  • Author: Norman S Turner, MD; Chief Editor: Jason H Calhoun, MD, FACS  more...
 
Updated: Oct 15, 2014
 

Imaging Studies

Standing radiography of the feet and ankles is essential (see the images below). Radiographs should be inspected for evidence of degenerative arthritis, the positioning of the calcaneus, and forefoot alignment. A calcaneal pitch angle can be measured by drawing a line along the plantar aspect of the calcaneus and the ground. An angle greater than 30° is significant for hindfoot varus. The positioning of the first ray compared to the axis of the talus viewed on lateral radiographs determines if the first ray is plantarflexed.

Pes cavus with severe hindfoot involvement. Pes cavus with severe hindfoot involvement.
Pes cavus with plantarflexion of the first ray.
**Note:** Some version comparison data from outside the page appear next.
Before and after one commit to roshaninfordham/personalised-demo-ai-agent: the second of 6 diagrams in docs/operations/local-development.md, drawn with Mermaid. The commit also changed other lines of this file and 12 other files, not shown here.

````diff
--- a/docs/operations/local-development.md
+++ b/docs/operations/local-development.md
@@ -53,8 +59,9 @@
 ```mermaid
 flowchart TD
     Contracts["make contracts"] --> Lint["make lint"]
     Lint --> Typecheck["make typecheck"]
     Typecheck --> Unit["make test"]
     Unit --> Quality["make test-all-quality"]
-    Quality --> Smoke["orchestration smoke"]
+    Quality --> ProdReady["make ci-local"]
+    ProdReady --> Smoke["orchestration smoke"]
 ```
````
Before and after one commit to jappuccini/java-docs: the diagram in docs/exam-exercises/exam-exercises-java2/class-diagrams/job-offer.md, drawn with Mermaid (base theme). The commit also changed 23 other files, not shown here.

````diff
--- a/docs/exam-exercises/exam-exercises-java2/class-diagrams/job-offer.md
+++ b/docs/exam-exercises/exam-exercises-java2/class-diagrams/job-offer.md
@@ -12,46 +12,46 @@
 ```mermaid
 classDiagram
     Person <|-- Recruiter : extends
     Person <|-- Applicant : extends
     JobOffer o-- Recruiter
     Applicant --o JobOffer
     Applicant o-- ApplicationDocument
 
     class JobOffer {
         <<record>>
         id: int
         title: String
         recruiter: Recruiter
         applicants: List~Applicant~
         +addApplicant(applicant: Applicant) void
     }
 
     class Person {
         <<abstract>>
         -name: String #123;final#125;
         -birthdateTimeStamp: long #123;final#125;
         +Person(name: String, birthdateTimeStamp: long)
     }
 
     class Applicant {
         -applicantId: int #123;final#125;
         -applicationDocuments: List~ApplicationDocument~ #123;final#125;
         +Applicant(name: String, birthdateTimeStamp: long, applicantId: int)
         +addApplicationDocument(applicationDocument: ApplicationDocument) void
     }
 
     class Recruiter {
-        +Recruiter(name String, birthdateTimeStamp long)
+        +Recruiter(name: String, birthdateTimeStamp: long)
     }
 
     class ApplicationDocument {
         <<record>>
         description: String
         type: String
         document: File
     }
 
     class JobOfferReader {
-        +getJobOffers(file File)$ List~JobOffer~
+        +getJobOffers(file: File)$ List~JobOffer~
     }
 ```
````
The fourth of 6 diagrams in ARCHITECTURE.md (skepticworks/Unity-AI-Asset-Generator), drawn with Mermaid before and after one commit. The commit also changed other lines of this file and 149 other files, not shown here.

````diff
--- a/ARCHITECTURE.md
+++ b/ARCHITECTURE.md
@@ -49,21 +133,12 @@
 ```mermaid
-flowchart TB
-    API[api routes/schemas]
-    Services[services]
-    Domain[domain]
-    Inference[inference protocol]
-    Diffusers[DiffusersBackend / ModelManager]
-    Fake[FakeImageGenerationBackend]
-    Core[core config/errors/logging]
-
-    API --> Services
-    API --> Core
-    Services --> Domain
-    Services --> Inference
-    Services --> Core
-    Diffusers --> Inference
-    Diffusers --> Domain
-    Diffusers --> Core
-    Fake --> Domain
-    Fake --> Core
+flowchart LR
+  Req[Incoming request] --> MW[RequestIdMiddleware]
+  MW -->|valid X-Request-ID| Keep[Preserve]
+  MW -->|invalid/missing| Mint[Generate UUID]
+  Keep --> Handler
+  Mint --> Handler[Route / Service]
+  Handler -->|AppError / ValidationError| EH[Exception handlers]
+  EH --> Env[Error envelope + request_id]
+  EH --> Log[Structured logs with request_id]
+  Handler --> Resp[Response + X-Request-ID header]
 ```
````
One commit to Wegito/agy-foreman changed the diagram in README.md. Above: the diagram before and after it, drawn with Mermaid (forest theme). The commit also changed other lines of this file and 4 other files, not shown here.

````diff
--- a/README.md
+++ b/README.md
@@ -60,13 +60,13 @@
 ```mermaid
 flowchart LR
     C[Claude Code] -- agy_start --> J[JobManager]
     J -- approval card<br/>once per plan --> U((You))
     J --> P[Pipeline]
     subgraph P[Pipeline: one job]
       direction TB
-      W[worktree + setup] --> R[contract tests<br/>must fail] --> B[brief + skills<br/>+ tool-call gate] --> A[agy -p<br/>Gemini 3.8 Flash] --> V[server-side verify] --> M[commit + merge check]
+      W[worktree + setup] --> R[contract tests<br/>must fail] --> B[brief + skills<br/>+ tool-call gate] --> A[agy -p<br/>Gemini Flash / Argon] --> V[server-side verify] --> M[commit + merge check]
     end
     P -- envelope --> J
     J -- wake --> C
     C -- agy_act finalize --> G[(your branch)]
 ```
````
Pes cavus with plantarflexion of the first ray.

Magnetic resonance imaging (MRI) of the spine should be performed if unilateral progressive cavus is present in a patient without a history of trauma.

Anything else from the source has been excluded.